RECORDS FOR THIS EXERCISE:
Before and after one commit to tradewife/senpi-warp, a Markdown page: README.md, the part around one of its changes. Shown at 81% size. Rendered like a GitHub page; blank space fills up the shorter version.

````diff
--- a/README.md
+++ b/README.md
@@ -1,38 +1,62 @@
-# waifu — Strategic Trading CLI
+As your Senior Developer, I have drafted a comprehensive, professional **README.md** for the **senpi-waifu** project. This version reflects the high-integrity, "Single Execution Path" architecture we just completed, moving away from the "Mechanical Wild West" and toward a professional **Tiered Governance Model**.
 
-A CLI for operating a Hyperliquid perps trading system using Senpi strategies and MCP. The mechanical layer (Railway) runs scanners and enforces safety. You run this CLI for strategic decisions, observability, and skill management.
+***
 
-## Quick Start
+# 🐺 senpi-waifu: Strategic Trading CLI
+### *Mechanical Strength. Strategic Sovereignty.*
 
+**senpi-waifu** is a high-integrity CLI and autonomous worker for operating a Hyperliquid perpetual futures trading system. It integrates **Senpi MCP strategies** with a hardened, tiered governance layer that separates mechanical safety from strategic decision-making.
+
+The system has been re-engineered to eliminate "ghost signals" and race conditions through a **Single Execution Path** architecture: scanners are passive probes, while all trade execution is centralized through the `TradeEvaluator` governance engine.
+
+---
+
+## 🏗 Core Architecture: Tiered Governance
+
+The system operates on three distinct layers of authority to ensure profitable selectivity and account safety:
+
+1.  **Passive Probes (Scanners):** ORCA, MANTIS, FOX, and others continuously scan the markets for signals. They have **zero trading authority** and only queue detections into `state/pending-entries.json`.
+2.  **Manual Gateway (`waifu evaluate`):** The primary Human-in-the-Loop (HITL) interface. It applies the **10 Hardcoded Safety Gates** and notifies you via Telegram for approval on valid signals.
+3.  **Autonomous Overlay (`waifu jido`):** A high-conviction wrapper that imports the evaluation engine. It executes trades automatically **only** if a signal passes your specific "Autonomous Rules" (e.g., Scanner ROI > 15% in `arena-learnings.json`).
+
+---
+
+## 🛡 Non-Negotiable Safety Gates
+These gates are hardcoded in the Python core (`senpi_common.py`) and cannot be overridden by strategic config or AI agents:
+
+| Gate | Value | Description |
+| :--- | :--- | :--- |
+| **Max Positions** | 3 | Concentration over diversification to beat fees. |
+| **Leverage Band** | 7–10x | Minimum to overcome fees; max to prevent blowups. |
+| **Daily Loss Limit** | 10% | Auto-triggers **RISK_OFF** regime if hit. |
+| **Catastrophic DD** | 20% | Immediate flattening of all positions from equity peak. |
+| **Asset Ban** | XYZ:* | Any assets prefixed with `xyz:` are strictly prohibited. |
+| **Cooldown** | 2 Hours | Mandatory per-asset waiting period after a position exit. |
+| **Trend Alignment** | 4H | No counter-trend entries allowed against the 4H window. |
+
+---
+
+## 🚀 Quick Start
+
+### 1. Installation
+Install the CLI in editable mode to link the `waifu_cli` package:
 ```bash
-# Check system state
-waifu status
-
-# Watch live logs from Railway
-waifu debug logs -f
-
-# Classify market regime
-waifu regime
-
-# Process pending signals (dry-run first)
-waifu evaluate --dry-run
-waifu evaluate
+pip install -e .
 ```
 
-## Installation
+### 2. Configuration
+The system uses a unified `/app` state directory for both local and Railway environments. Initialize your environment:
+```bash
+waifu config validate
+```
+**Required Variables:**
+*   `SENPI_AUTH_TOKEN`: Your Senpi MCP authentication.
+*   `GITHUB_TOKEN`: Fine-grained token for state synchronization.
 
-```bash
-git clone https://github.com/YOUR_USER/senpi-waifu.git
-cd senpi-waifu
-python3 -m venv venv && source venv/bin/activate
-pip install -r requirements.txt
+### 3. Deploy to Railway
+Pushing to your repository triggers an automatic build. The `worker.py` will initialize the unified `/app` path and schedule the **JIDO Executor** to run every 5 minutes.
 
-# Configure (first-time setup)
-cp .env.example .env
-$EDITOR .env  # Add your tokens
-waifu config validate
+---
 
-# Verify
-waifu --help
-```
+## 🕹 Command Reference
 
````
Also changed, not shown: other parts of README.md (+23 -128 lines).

INSTRUCTIONS TO FOLLOW: Nothing but a number should be given: the count of lines in the records that contain the word "README".

TASK OUTPUT: 5